TO DO: Your answer must consist of every line from the data below that includes the word "index".
ENTRIES PROVIDED Block Start
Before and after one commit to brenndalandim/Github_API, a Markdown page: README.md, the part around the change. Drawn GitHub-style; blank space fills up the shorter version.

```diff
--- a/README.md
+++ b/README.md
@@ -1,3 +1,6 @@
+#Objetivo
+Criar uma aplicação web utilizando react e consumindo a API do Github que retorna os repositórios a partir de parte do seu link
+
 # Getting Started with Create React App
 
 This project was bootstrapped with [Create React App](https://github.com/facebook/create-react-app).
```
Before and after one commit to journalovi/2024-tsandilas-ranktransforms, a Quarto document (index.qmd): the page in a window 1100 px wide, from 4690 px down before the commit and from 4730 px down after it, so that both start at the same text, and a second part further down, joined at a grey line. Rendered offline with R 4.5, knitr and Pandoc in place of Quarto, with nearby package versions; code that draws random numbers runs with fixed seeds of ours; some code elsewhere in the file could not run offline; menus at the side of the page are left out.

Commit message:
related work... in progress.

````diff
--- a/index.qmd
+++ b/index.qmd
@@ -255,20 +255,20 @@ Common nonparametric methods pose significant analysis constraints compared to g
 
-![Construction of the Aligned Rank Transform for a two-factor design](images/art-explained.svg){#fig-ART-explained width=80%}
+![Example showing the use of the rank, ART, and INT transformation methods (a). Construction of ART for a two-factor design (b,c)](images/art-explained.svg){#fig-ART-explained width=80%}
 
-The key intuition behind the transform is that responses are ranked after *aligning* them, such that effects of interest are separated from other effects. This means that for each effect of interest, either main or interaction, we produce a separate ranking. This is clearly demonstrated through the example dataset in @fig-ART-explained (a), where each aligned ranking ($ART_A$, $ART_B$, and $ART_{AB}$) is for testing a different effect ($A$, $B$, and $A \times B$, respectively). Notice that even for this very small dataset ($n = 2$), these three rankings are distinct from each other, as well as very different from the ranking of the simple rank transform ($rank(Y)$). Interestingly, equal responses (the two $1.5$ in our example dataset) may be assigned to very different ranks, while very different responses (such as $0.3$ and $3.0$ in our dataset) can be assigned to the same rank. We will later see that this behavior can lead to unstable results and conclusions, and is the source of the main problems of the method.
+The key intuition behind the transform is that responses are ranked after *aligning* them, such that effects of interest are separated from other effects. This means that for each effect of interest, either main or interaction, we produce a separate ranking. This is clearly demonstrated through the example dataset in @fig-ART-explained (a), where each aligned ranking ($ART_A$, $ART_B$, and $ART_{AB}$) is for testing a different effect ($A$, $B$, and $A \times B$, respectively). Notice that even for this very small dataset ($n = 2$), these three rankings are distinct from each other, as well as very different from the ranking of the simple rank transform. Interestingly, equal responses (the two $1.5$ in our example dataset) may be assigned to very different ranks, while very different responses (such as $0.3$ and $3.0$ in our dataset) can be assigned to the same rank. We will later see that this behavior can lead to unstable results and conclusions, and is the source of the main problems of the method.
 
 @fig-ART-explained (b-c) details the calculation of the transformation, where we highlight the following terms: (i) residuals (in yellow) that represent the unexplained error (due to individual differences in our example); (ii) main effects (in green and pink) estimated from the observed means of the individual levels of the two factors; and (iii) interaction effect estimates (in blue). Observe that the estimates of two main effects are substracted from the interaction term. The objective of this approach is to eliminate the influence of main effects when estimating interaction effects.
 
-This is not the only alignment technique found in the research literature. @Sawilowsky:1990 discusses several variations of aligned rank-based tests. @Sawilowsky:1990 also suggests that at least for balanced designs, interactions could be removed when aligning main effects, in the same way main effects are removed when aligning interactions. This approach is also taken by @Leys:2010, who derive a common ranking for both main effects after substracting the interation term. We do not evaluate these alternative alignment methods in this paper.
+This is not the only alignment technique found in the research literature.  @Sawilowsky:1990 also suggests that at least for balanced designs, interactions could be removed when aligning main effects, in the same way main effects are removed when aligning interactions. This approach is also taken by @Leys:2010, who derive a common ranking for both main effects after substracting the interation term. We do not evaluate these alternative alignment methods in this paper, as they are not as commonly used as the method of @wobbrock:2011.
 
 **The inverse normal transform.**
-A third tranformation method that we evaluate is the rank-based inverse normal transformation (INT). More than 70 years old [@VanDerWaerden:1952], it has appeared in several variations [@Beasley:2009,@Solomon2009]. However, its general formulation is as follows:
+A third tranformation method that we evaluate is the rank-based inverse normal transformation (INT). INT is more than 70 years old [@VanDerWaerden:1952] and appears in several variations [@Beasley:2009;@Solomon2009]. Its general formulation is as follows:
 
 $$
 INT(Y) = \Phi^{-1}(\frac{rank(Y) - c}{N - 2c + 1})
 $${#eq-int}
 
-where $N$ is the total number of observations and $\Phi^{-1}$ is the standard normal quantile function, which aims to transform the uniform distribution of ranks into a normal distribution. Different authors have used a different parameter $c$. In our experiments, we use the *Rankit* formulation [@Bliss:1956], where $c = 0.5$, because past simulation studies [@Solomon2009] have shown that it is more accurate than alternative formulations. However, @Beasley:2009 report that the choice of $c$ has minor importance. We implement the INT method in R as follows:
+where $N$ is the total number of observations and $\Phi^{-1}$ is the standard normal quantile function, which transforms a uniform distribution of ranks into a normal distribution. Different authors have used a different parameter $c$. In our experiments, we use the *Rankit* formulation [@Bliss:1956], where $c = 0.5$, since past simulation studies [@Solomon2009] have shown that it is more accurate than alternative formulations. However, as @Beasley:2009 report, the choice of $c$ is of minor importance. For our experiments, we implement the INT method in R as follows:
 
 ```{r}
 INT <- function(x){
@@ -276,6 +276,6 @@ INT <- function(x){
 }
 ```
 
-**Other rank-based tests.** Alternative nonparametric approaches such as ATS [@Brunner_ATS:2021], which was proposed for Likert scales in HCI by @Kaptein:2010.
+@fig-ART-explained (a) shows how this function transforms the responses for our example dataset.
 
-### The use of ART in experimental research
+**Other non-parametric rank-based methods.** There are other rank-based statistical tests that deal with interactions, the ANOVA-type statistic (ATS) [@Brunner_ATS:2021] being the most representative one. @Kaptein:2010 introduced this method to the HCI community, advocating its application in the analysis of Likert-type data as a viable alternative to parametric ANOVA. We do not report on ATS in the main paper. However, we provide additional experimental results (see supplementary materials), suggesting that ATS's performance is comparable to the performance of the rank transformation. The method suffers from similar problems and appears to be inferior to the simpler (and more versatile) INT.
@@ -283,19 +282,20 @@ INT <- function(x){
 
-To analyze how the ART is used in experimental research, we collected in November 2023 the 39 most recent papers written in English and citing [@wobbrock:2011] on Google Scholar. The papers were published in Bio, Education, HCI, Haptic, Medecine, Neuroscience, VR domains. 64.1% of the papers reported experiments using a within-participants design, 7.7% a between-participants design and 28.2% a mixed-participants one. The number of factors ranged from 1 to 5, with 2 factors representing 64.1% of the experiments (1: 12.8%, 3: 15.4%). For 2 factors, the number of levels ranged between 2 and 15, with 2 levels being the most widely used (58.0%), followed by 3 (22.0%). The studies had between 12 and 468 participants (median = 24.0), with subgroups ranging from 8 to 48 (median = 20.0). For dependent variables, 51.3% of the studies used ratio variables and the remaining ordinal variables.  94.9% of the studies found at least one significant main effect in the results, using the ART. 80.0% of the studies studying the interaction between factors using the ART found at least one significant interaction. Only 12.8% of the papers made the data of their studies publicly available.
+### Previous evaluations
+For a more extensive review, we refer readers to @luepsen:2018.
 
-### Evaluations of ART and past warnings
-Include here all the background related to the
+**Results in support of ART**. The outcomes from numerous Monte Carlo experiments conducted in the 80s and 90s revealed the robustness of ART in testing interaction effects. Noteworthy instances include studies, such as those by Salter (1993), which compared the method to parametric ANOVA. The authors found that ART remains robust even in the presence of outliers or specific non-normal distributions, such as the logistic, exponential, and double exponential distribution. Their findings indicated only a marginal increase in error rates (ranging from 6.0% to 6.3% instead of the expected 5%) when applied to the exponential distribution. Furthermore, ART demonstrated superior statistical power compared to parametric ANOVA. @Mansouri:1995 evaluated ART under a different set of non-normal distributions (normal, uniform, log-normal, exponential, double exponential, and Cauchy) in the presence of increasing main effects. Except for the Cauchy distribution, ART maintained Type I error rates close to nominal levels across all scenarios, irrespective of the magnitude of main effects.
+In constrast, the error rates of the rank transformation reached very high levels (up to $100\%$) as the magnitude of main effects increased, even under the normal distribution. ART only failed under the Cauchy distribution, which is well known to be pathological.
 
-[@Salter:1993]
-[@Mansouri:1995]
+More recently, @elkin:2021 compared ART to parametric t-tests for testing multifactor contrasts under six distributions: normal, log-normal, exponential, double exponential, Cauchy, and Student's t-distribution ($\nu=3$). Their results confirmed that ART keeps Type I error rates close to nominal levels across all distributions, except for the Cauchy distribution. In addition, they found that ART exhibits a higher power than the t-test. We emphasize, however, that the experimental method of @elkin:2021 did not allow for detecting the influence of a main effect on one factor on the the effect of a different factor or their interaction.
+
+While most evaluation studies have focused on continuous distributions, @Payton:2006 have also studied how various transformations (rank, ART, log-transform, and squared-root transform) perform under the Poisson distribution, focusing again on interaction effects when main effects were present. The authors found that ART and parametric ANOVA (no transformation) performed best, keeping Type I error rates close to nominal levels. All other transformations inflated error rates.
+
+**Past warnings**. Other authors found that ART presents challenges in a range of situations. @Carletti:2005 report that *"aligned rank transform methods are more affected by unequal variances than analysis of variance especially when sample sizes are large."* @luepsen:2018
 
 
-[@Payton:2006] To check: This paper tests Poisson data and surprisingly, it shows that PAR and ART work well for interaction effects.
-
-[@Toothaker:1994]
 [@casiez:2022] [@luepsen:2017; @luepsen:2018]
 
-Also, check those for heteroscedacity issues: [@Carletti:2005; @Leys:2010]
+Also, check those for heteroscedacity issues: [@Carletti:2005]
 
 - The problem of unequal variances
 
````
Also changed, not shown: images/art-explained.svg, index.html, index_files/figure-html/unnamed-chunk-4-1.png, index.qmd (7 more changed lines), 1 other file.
ENTRIES PROVIDED Block End
WRITTEN RESPONSE:
Before and after one commit to journalovi/2024-tsandilas-ranktransforms, a Quarto document (index.qmd): the page in a window 1100 px wide, from 4690 px down before the commit and from 4730 px down after it, so that both start at the same text, and a second part further down, joined at a grey line. Rendered offline with R 4.5, knitr and Pandoc in place of Quarto, with nearby package versions; code that draws random numbers runs with fixed seeds of ours; some code elsewhere in the file could not run offline; menus at the side of the page are left out.
--- a/index.qmd
+++ b/index.qmd
Also changed, not shown: images/art-explained.svg, index.html, index_files/figure-html/unnamed-chunk-4-1.png, index.qmd (7 more changed lines), 1 other file.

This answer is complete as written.